TASK DETAILS -
Reproduce every line of the listing as written, apart from the pictures.

AVAILABLE DATA -
---+---
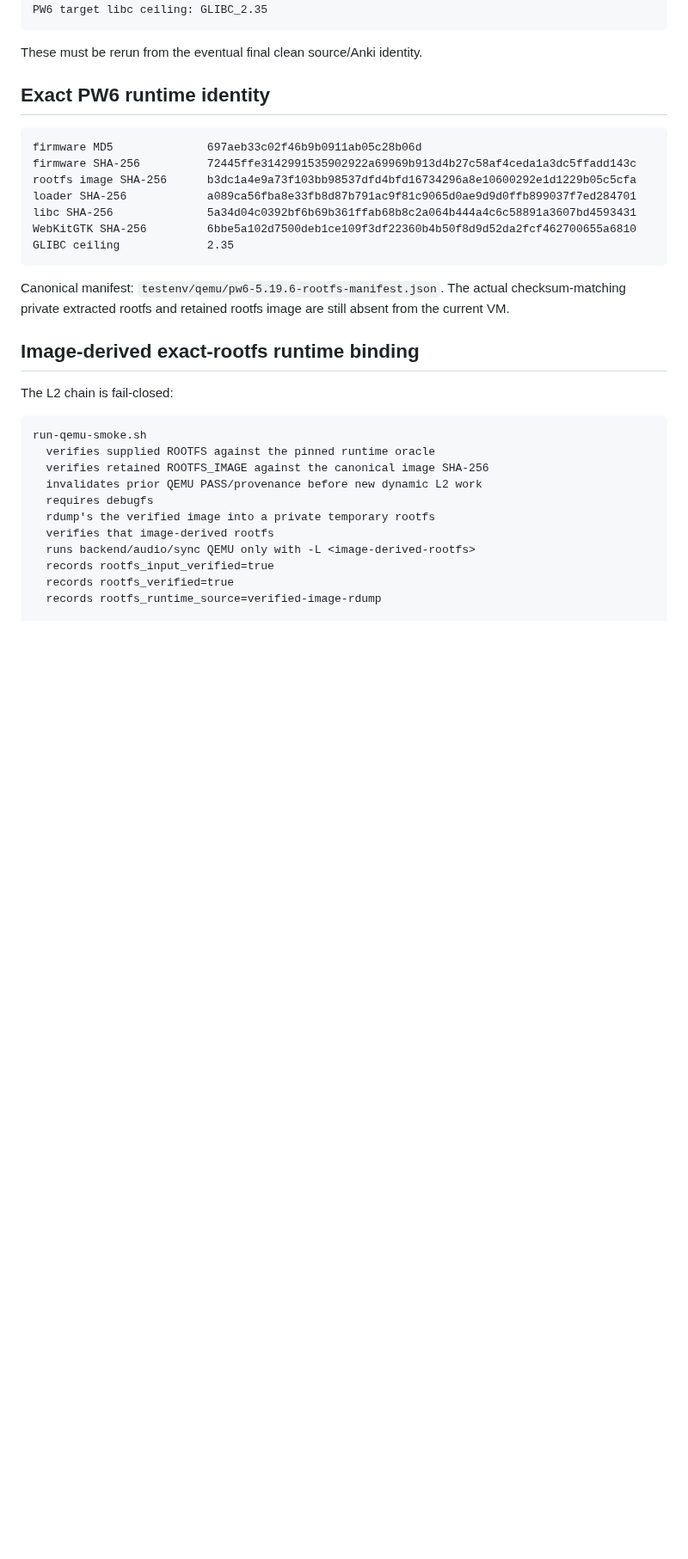
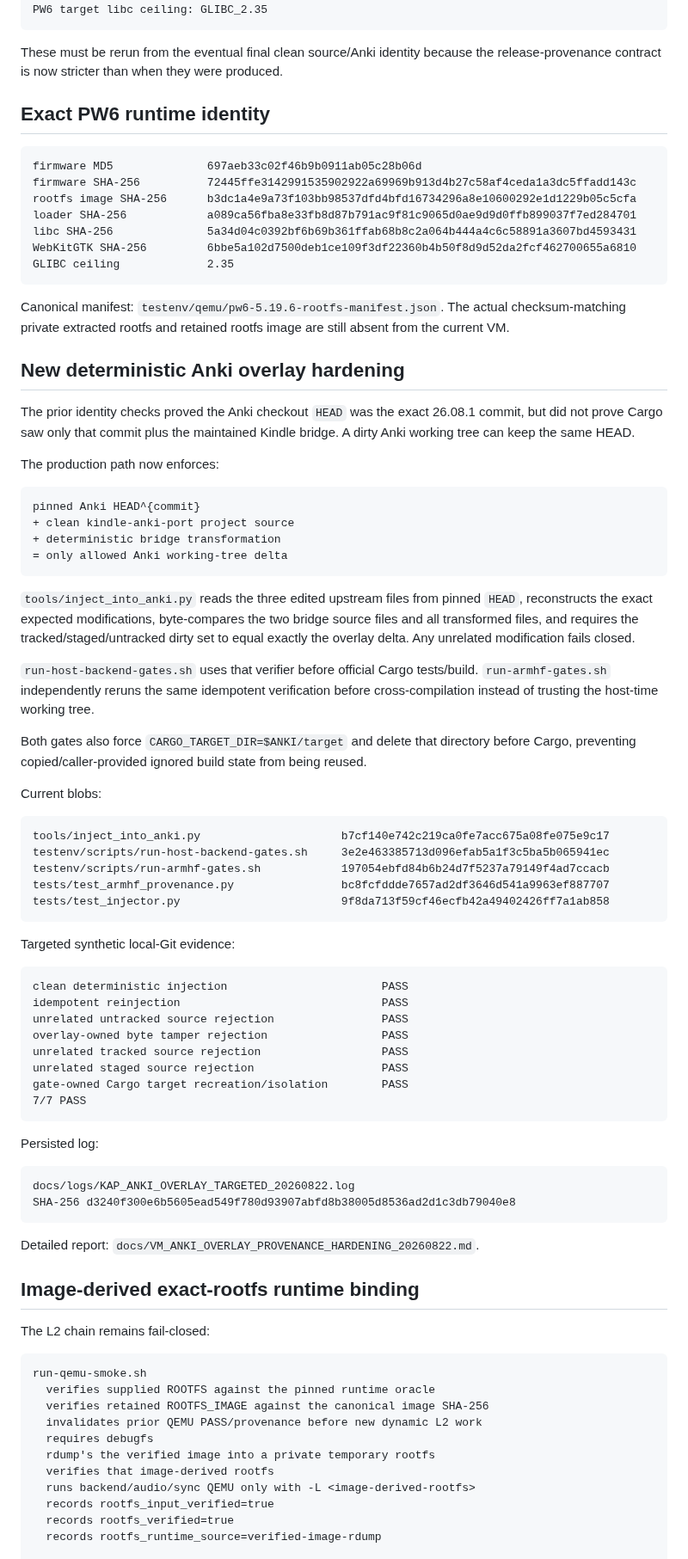
Before and after one commit to melspixel/Kanki, a Markdown page: kindle-anki-port/PROGRESS.md, the part around one of its changes. Shown at 86% size. Rendered like a GitHub page; blank space fills up the shorter version.

````diff
--- a/kindle-anki-port/PROGRESS.md
+++ b/kindle-anki-port/PROGRESS.md
@@ -37,7 +39,7 @@ libanki-kindle.so ARM EABI5 hard-float, max GLIBC_2.18
 PW6 target libc ceiling: GLIBC_2.35
 ```
 
-These must be rerun from the eventual final clean source/Anki identity.
+These must be rerun from the eventual final clean source/Anki identity because the release-provenance contract is now stricter than when they were produced.
 
 ## Exact PW6 runtime identity
 
@@ -53,9 +55,60 @@ GLIBC ceiling             2.35
 
 Canonical manifest: `testenv/qemu/pw6-5.19.6-rootfs-manifest.json`. The actual checksum-matching private extracted rootfs and retained rootfs image are still absent from the current VM.
 
+## New deterministic Anki overlay hardening
+
+The prior identity checks proved the Anki checkout `HEAD` was the exact 26.08.1 commit, but did not prove Cargo saw only that commit plus the maintained Kindle bridge. A dirty Anki working tree can keep the same HEAD.
+
+The production path now enforces:
+
+```text
+pinned Anki HEAD^{commit}
++ clean kindle-anki-port project source
++ deterministic bridge transformation
+= only allowed Anki working-tree delta
+```
+
+`tools/inject_into_anki.py` reads the three edited upstream files from pinned `HEAD`, reconstructs the exact expected modifications, byte-compares the two bridge source files and all transformed files, and requires the tracked/staged/untracked dirty set to equal exactly the overlay delta. Any unrelated modification fails closed.
+
+`run-host-backend-gates.sh` uses that verifier before official Cargo tests/build. `run-armhf-gates.sh` independently reruns the same idempotent verification before cross-compilation instead of trusting the host-time working tree.
+
+Both gates also force `CARGO_TARGET_DIR=$ANKI/target` and delete that directory before Cargo, preventing copied/caller-provided ignored build state from being reused.
+
+Current blobs:
+
+```text
+tools/inject_into_anki.py                     b7cf140e742c219ca0fe7acc675a08fe075e9c17
+testenv/scripts/run-host-backend-gates.sh     3e2e463385713d096efab5a1f3c5ba5b065941ec
+testenv/scripts/run-armhf-gates.sh            197054ebfd84b6b24d7f5237a79149f4ad7ccacb
+tests/test_armhf_provenance.py                bc8fcfddde7657ad2df3646d541a9963ef887707
+tests/test_injector.py                        9f8da713f59cf46ecfb42a49402426ff7a1ab858
+```
+
+Targeted synthetic local-Git evidence:
+
+```text
+clean deterministic injection                       PASS
+idempotent reinjection                              PASS
+unrelated untracked source rejection                PASS
+overlay-owned byte tamper rejection                 PASS
+unrelated tracked source rejection                  PASS
+unrelated staged source rejection                   PASS
+gate-owned Cargo target recreation/isolation        PASS
+7/7 PASS
+```
+
+Persisted log:
+
+```text
+docs/logs/KAP_ANKI_OVERLAY_TARGETED_20260822.log
+SHA-256 d3240f300e6b5605ead549f780d93907abfd8b38005d8536ad2d1c3db79040e8
+```
+
+Detailed report: `docs/VM_ANKI_OVERLAY_PROVENANCE_HARDENING_20260822.md`.
+
 ## Image-derived exact-rootfs runtime binding
 
-The L2 chain is fail-closed:
+The L2 chain remains fail-closed:
 
 ```text
 run-qemu-smoke.sh
````
Also changed, not shown: other parts of kindle-anki-port/PROGRESS.md (+31 -75 lines).
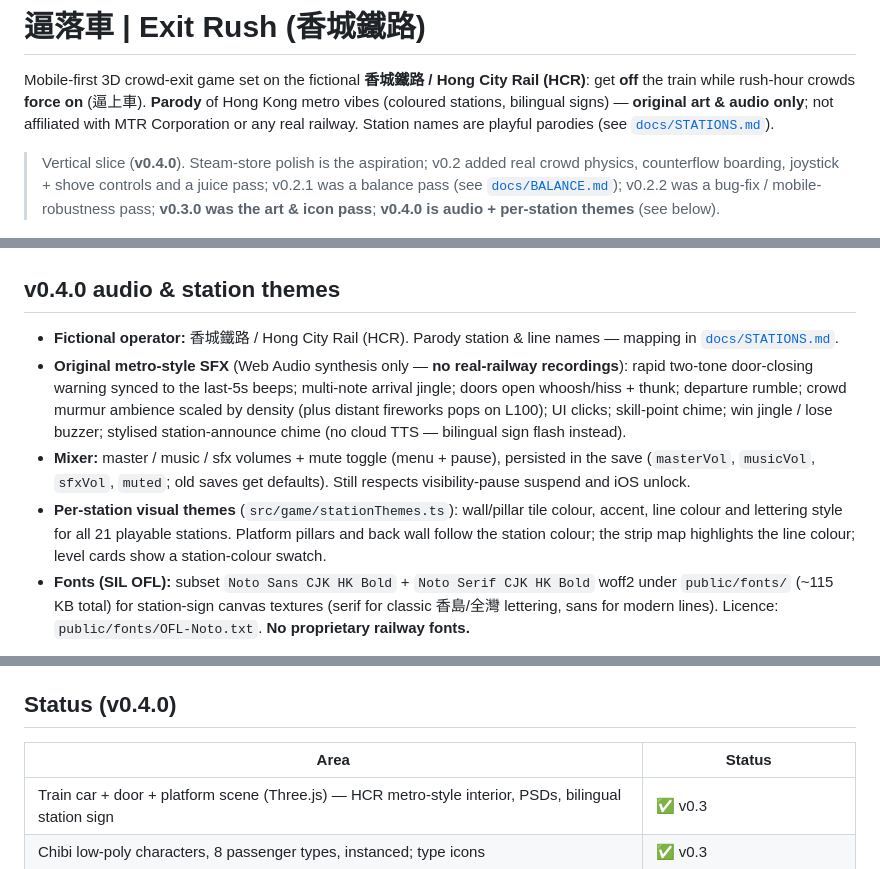
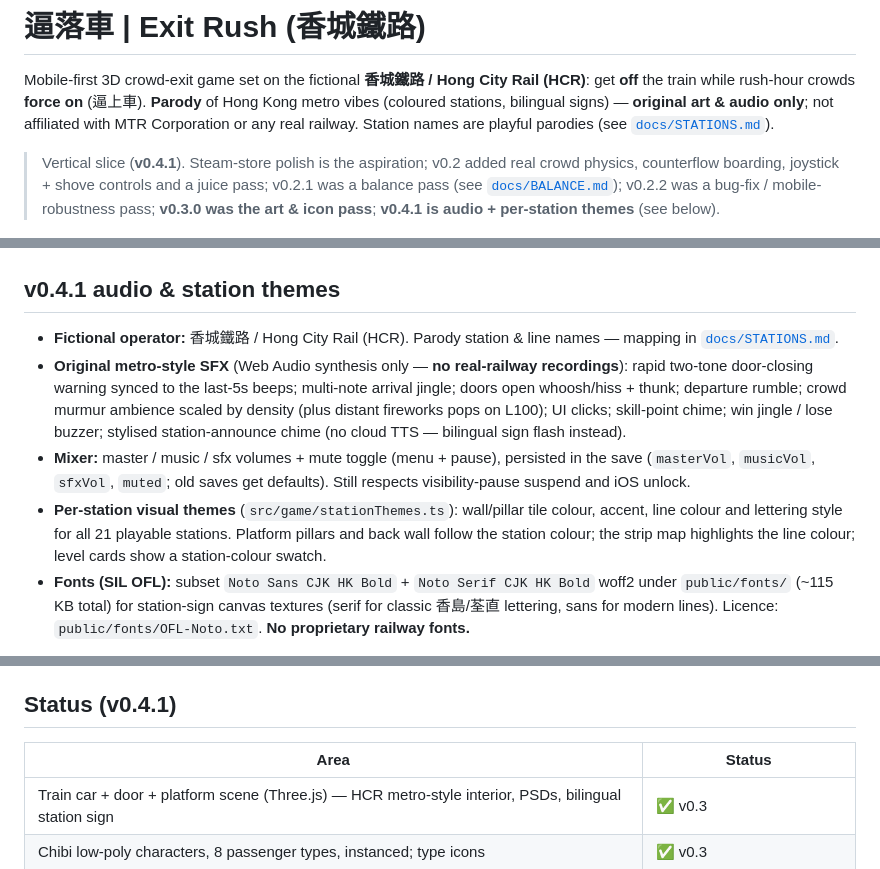
Before and after one commit to KingsleyKwan/exit-rush, a Markdown page: README.md, 3 parts joined by grey strips. Rendered like a GitHub page.

Commit message:
v0.4.1: side doors + renamed stations (root)

```diff
--- a/README.md
+++ b/README.md
@@ -2,7 +2,7 @@
 
 Mobile-first 3D crowd-exit game set on the fictional **香城鐵路 / Hong City Rail (HCR)**: get **off** the train while rush-hour crowds **force on** (逼上車). **Parody** of Hong Kong metro vibes (coloured stations, bilingual signs) — **original art & audio only**; not affiliated with MTR Corporation or any real railway. Station names are playful parodies (see [`docs/STATIONS.md`](docs/STATIONS.md)).
 
-> Vertical slice (**v0.4.0**). Steam-store polish is the aspiration; v0.2 added real crowd physics, counterflow boarding, joystick + shove controls and a juice pass; v0.2.1 was a balance pass (see [`docs/BALANCE.md`](docs/BALANCE.md)); v0.2.2 was a bug-fix / mobile-robustness pass; **v0.3.0 was the art & icon pass**; **v0.4.0 is audio + per-station themes** (see below).
+> Vertical slice (**v0.4.1**). Steam-store polish is the aspiration; v0.2 added real crowd physics, counterflow boarding, joystick + shove controls and a juice pass; v0.2.1 was a balance pass (see [`docs/BALANCE.md`](docs/BALANCE.md)); v0.2.2 was a bug-fix / mobile-robustness pass; **v0.3.0 was the art & icon pass**; **v0.4.1 is audio + per-station themes** (see below).
 
 <p align="center">
   <img src="docs/screens/ingame-l100.jpg" width="240" alt="Level 100 in-game, phone portrait">
@@ -11,13 +11,13 @@ Mobile-first 3D crowd-exit game set on the fictional **香城鐵路 / Hong City
 </p>
 <p align="center"><img src="docs/screens/desktop-l100.jpg" width="640" alt="Level 100, landscape"></p>
 
-## v0.4.0 audio & station themes
+## v0.4.1 audio & station themes
 
 - **Fictional operator:** 香城鐵路 / Hong City Rail (HCR). Parody station & line names — mapping in [`docs/STATIONS.md`](docs/STATIONS.md).
 - **Original metro-style SFX** (Web Audio synthesis only — **no real-railway recordings**): rapid two-tone door-closing warning synced to the last-5s beeps; multi-note arrival jingle; doors open whoosh/hiss + thunk; departure rumble; crowd murmur ambience scaled by density (plus distant fireworks pops on L100); UI clicks; skill-point chime; win jingle / lose buzzer; stylised station-announce chime (no cloud TTS — bilingual sign flash instead).
 - **Mixer:** master / music / sfx volumes + mute toggle (menu + pause), persisted in the save (`masterVol`, `musicVol`, `sfxVol`, `muted`; old saves get defaults). Still respects visibility-pause suspend and iOS unlock.
 - **Per-station visual themes** (`src/game/stationThemes.ts`): wall/pillar tile colour, accent, line colour and lettering style for all 21 playable stations. Platform pillars and back wall follow the station colour; the strip map highlights the line colour; level cards show a station-colour swatch.
-- **Fonts (SIL OFL):** subset `Noto Sans CJK HK Bold` + `Noto Serif CJK HK Bold` woff2 under `public/fonts/` (~115 KB total) for station-sign canvas textures (serif for classic 香島/全灣 lettering, sans for modern lines). Licence: `public/fonts/OFL-Noto.txt`. **No proprietary railway fonts.**
+- **Fonts (SIL OFL):** subset `Noto Sans CJK HK Bold` + `Noto Serif CJK HK Bold` woff2 under `public/fonts/` (~115 KB total) for station-sign canvas textures (serif for classic 香島/荃直 lettering, sans for modern lines). Licence: `public/fonts/OFL-Noto.txt`. **No proprietary railway fonts.**
 
 
 <p align="center">
@@ -82,7 +82,7 @@ Touch / mouse: **drag anywhere** (floating joystick) to steer, **hold the fist b
 - **Skill-point economy (stop-gap):** with only 21 playable levels, a level now awards a point on its first clear **and on replays, up to 5 points per level** (`MAX_POINTS_PER_LEVEL` in `SkillTree.ts`) → 105 points reachable, enough for a full branch + ultimate and the ~99-point L100 loadout. Set it back to 1 when levels 21–99 ship.
 - Mobile polish: brand bar hidden during a run (HUD moves up under the notch), safe-area insets on all sides, every button ≥ 44 px, `prefers-reduced-motion` followed live, three.js split into its own cached chunk.
 
-## Status (v0.4.0)
+## Status (v0.4.1)
 
 | Area | Status |
 |------|--------|
```
Also changed, not shown: other parts of README.md (+4 -4 lines).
---+---
OUTPUT FOR THIS EXERCISE -
Before and after one commit to melspixel/Kanki, a Markdown page: kindle-anki-port/PROGRESS.md, the part around one of its changes. Shown at 86% size. Rendered like a GitHub page; blank space fills up the shorter version.

````diff
--- a/kindle-anki-port/PROGRESS.md
+++ b/kindle-anki-port/PROGRESS.md
@@ -37,7 +39,7 @@ libanki-kindle.so ARM EABI5 hard-float, max GLIBC_2.18
 PW6 target libc ceiling: GLIBC_2.35
 ```
 
-These must be rerun from the eventual final clean source/Anki identity.
+These must be rerun from the eventual final clean source/Anki identity because the release-provenance contract is now stricter than when they were produced.
 
 ## Exact PW6 runtime identity
 
@@ -53,9 +55,60 @@ GLIBC ceiling             2.35
 
 Canonical manifest: `testenv/qemu/pw6-5.19.6-rootfs-manifest.json`. The actual checksum-matching private extracted rootfs and retained rootfs image are still absent from the current VM.
 
+## New deterministic Anki overlay hardening
+
+The prior identity checks proved the Anki checkout `HEAD` was the exact 26.08.1 commit, but did not prove Cargo saw only that commit plus the maintained Kindle bridge. A dirty Anki working tree can keep the same HEAD.
+
+The production path now enforces:
+
+```text
+pinned Anki HEAD^{commit}
++ clean kindle-anki-port project source
++ deterministic bridge transformation
+= only allowed Anki working-tree delta
+```
+
+`tools/inject_into_anki.py` reads the three edited upstream files from pinned `HEAD`, reconstructs the exact expected modifications, byte-compares the two bridge source files and all transformed files, and requires the tracked/staged/untracked dirty set to equal exactly the overlay delta. Any unrelated modification fails closed.
+
+`run-host-backend-gates.sh` uses that verifier before official Cargo tests/build. `run-armhf-gates.sh` independently reruns the same idempotent verification before cross-compilation instead of trusting the host-time working tree.
+
+Both gates also force `CARGO_TARGET_DIR=$ANKI/target` and delete that directory before Cargo, preventing copied/caller-provided ignored build state from being reused.
+
+Current blobs:
+
+```text
+tools/inject_into_anki.py                     b7cf140e742c219ca0fe7acc675a08fe075e9c17
+testenv/scripts/run-host-backend-gates.sh     3e2e463385713d096efab5a1f3c5ba5b065941ec
+testenv/scripts/run-armhf-gates.sh            197054ebfd84b6b24d7f5237a79149f4ad7ccacb
+tests/test_armhf_provenance.py                bc8fcfddde7657ad2df3646d541a9963ef887707
+tests/test_injector.py                        9f8da713f59cf46ecfb42a49402426ff7a1ab858
+```
+
+Targeted synthetic local-Git evidence:
+
+```text
+clean deterministic injection                       PASS
+idempotent reinjection                              PASS
+unrelated untracked source rejection                PASS
+overlay-owned byte tamper rejection                 PASS
+unrelated tracked source rejection                  PASS
+unrelated staged source rejection                   PASS
+gate-owned Cargo target recreation/isolation        PASS
+7/7 PASS
+```
+
+Persisted log:
+
+```text
+docs/logs/KAP_ANKI_OVERLAY_TARGETED_20260822.log
+SHA-256 d3240f300e6b5605ead549f780d93907abfd8b38005d8536ad2d1c3db79040e8
+```
+
+Detailed report: `docs/VM_ANKI_OVERLAY_PROVENANCE_HARDENING_20260822.md`.
+
 ## Image-derived exact-rootfs runtime binding
 
-The L2 chain is fail-closed:
+The L2 chain remains fail-closed:
 
 ```text
 run-qemu-smoke.sh
````
Also changed, not shown: other parts of kindle-anki-port/PROGRESS.md (+31 -75 lines).
Before and after one commit to KingsleyKwan/exit-rush, a Markdown page: README.md, 3 parts joined by grey strips. Rendered like a GitHub page.

Commit message:
v0.4.1: side doors + renamed stations (root)

```diff
--- a/README.md
+++ b/README.md
@@ -2,7 +2,7 @@
 
 Mobile-first 3D crowd-exit game set on the fictional **香城鐵路 / Hong City Rail (HCR)**: get **off** the train while rush-hour crowds **force on** (逼上車). **Parody** of Hong Kong metro vibes (coloured stations, bilingual signs) — **original art & audio only**; not affiliated with MTR Corporation or any real railway. Station names are playful parodies (see [`docs/STATIONS.md`](docs/STATIONS.md)).
 
-> Vertical slice (**v0.4.0**). Steam-store polish is the aspiration; v0.2 added real crowd physics, counterflow boarding, joystick + shove controls and a juice pass; v0.2.1 was a balance pass (see [`docs/BALANCE.md`](docs/BALANCE.md)); v0.2.2 was a bug-fix / mobile-robustness pass; **v0.3.0 was the art & icon pass**; **v0.4.0 is audio + per-station themes** (see below).
+> Vertical slice (**v0.4.1**). Steam-store polish is the aspiration; v0.2 added real crowd physics, counterflow boarding, joystick + shove controls and a juice pass; v0.2.1 was a balance pass (see [`docs/BALANCE.md`](docs/BALANCE.md)); v0.2.2 was a bug-fix / mobile-robustness pass; **v0.3.0 was the art & icon pass**; **v0.4.1 is audio + per-station themes** (see below).
 
 <p align="center">
   <img src="docs/screens/ingame-l100.jpg" width="240" alt="Level 100 in-game, phone portrait">
@@ -11,13 +11,13 @@ Mobile-first 3D crowd-exit game set on the fictional **香城鐵路 / Hong City
 </p>
 <p align="center"><img src="docs/screens/desktop-l100.jpg" width="640" alt="Level 100, landscape"></p>
 
-## v0.4.0 audio & station themes
+## v0.4.1 audio & station themes
 
 - **Fictional operator:** 香城鐵路 / Hong City Rail (HCR). Parody station & line names — mapping in [`docs/STATIONS.md`](docs/STATIONS.md).
 - **Original metro-style SFX** (Web Audio synthesis only — **no real-railway recordings**): rapid two-tone door-closing warning synced to the last-5s beeps; multi-note arrival jingle; doors open whoosh/hiss + thunk; departure rumble; crowd murmur ambience scaled by density (plus distant fireworks pops on L100); UI clicks; skill-point chime; win jingle / lose buzzer; stylised station-announce chime (no cloud TTS — bilingual sign flash instead).
 - **Mixer:** master / music / sfx volumes + mute toggle (menu + pause), persisted in the save (`masterVol`, `musicVol`, `sfxVol`, `muted`; old saves get defaults). Still respects visibility-pause suspend and iOS unlock.
 - **Per-station visual themes** (`src/game/stationThemes.ts`): wall/pillar tile colour, accent, line colour and lettering style for all 21 playable stations. Platform pillars and back wall follow the station colour; the strip map highlights the line colour; level cards show a station-colour swatch.
-- **Fonts (SIL OFL):** subset `Noto Sans CJK HK Bold` + `Noto Serif CJK HK Bold` woff2 under `public/fonts/` (~115 KB total) for station-sign canvas textures (serif for classic 香島/全灣 lettering, sans for modern lines). Licence: `public/fonts/OFL-Noto.txt`. **No proprietary railway fonts.**
+- **Fonts (SIL OFL):** subset `Noto Sans CJK HK Bold` + `Noto Serif CJK HK Bold` woff2 under `public/fonts/` (~115 KB total) for station-sign canvas textures (serif for classic 香島/荃直 lettering, sans for modern lines). Licence: `public/fonts/OFL-Noto.txt`. **No proprietary railway fonts.**
 
 
 <p align="center">
@@ -82,7 +82,7 @@ Touch / mouse: **drag anywhere** (floating joystick) to steer, **hold the fist b
 - **Skill-point economy (stop-gap):** with only 21 playable levels, a level now awards a point on its first clear **and on replays, up to 5 points per level** (`MAX_POINTS_PER_LEVEL` in `SkillTree.ts`) → 105 points reachable, enough for a full branch + ultimate and the ~99-point L100 loadout. Set it back to 1 when levels 21–99 ship.
 - Mobile polish: brand bar hidden during a run (HUD moves up under the notch), safe-area insets on all sides, every button ≥ 44 px, `prefers-reduced-motion` followed live, three.js split into its own cached chunk.
 
-## Status (v0.4.0)
+## Status (v0.4.1)
 
 | Area | Status |
 |------|--------|
```
Also changed, not shown: other parts of README.md (+4 -4 lines).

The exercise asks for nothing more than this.